"The seven elms, the poplars four,
That stand beside my father's door."
The famous poplar in "Mariana," which Mr. Read has reproduced in his fine picture of the "Moated Grange," now at South Kensington, is a prominent object in a very striking poem. The locality, it is scarcely necessary to say, is the fen country:
"About a stone-cast from the wall
A sluice with blackened waters slept,
As an example of landscape-painting in words, there is nothing more perfect than this in modern literature. We are not aware if the doubt was ever suggested before, but we think it is at least questionable if Mr. Read is right in assuming the particular tree in his poem to be a Lombardy poplar. "Silver-green," a remarkable epithet, is more applicable to the abele, or white poplar, than to the fastigiate Lombardy species, and the sound of the trembling of the leaves is less noticeable in the latter than in most of the other poplars. In other poems this rustling noise is described as "lisping," "hissing," and like the sound of "falling showers," phrases all tolerably approximating to exactness. In "In Memoriam" there is a special reference to this white poplar whose silver-green foliage shows much more white than green in a gale of wind:
"With blasts that blow the poplar white,
And lash with storm the streaming pane."
The "quivering," "tremulous" aspen is also mentioned, but Mr. Tennyson is too good a botanist to fall into the popular error of supposing that it is the only tree which has fluttering leaves. Except the Ontario species and one or two others, nearly all the poplars have the same peculiarity, caused, it may not be superfluous to say, by the compression of the leaf-stalk. Very curious it is to notice in the upper branches, while a light wind is overhead, each particular leaf shaking on its own account, while the branch of which it is a part, and the tree itself, are perfectly motionless.

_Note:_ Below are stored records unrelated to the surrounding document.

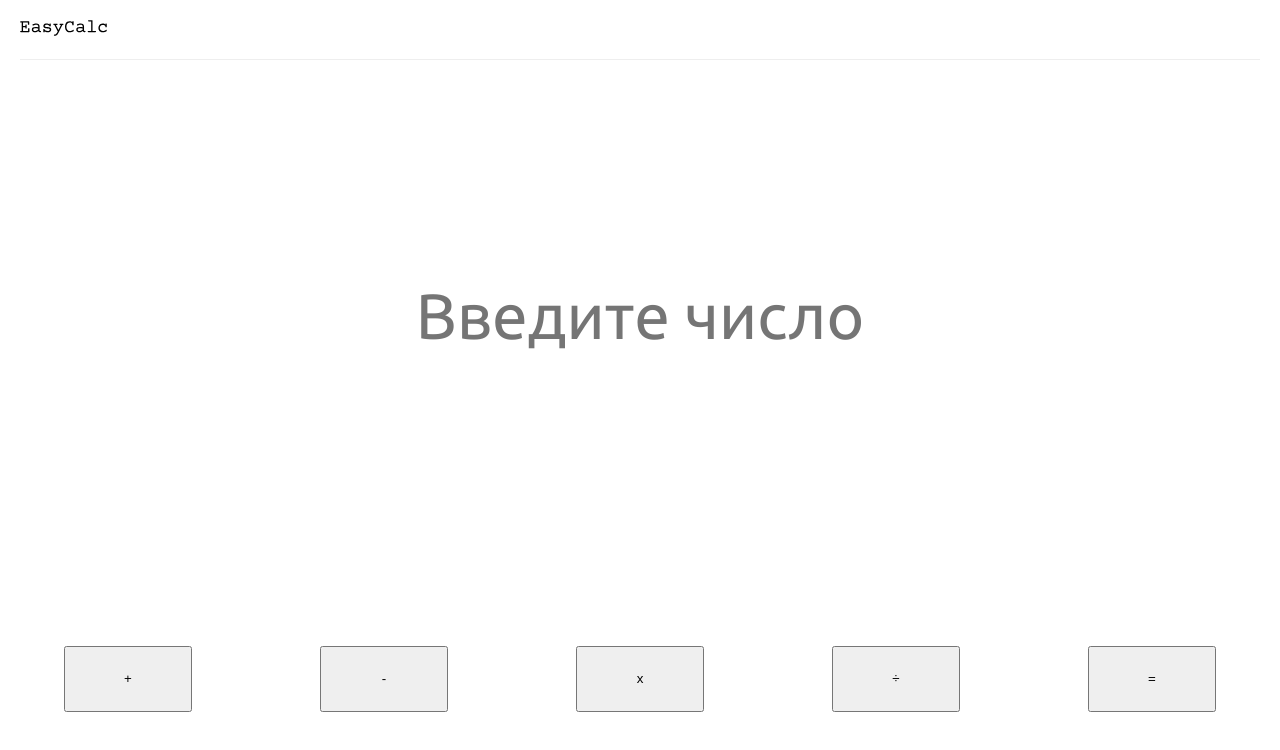
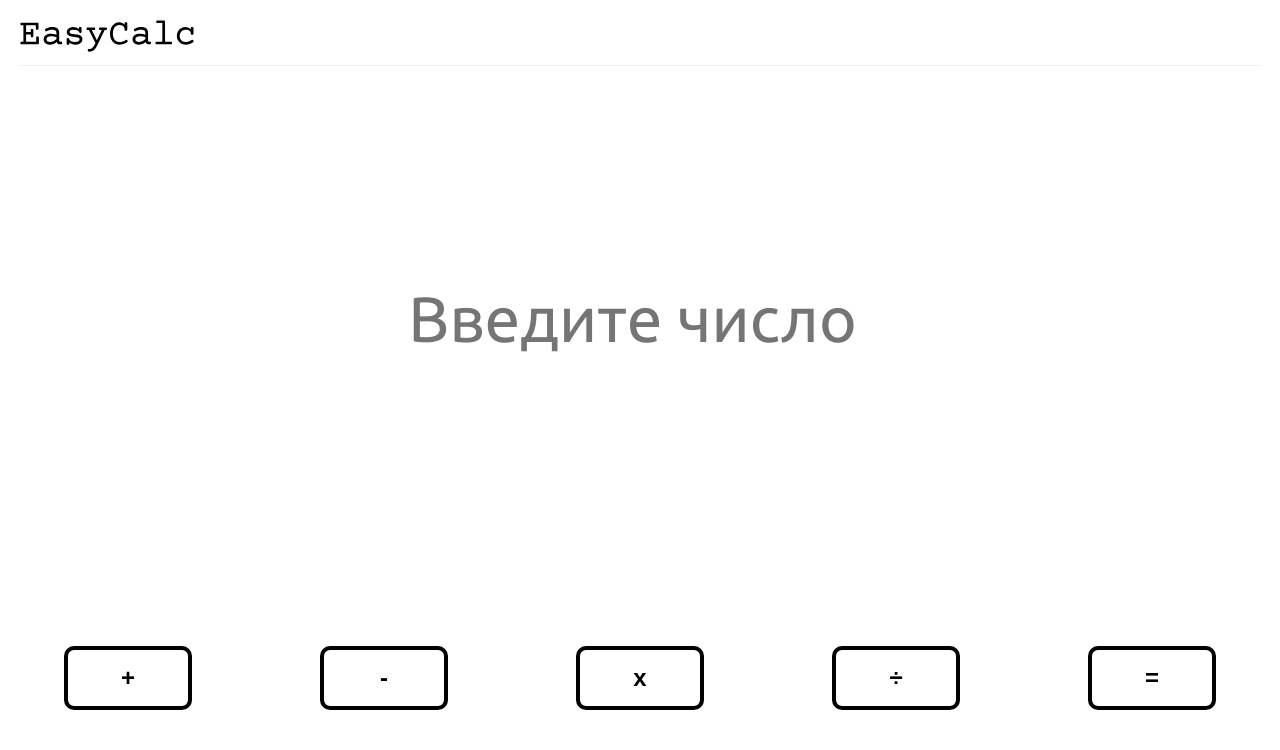
Before and after one commit to kapiernik/easyCalc, a plain HTML site: page index.html in a window 1280 px wide. Drawn offline with nearby package versions, Linux system fonts and the light colour scheme.

Commit message:
отредачил компиляционные файйлы

```diff
--- a/sass/style.css
+++ b/sass/style.css
@@ -53,7 +53,7 @@ body {
 }
 
 .main__inner {
-  height: 91vh;
+  height: 90vh;
   overflow: hidden;
 }
 
@@ -86,11 +86,6 @@ body {
   color: transparent;
 }
 
-.main__inner .main__input input::-webkit-outer-spin-button, .main__inner .main__input input::-webkit-inner-spin-button {
-  -webkit-appearance: none;
-  margin: 0;
-}
-
 .main__inner .main__input .main__result {
   display: -webkit-box;
   display: -ms-flexbox;
@@ -118,17 +113,36 @@ body {
 .main__inner .main__buttons button {
   width: 10%;
   height: 30%;
+  background-color: #fff;
+  color: #000;
+  border-radius: 10px;
+  border: 4px solid #000;
+  font-weight: 700;
+  font-size: 1.5rem;
+  -webkit-transition: all 0.5s;
+  transition: all 0.5s;
+}
+
+.main__inner .main__buttons button:hover {
+  background-color: #000;
+  color: #fff;
 }
 
 .header {
-  height: 5vh;
-  margin: 20px 20px;
+  height: 7vh;
+  margin: 10px 20px;
   margin-bottom: 0;
   border-bottom: 1px solid #eee;
+  display: -webkit-box;
+  display: -ms-flexbox;
+  display: flex;
+  -webkit-box-align: center;
+      -ms-flex-align: center;
+          align-items: center;
 }
 
 .header .header__logo img {
   width: auto;
-  height: 1rem;
+  height: 2rem;
 }
 /*# sourceMappingURL=style.css.map */
```
Also changed, not shown: 1 other file.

Of the beech the notices are scantier and less specific. Its peculiarly twisted roots, rich autumn tints, smooth bark, and unusual leafiness, are all described, however, more or less poetically. The following verse from "In Memoriam" has a certain pensive sweetness of its own: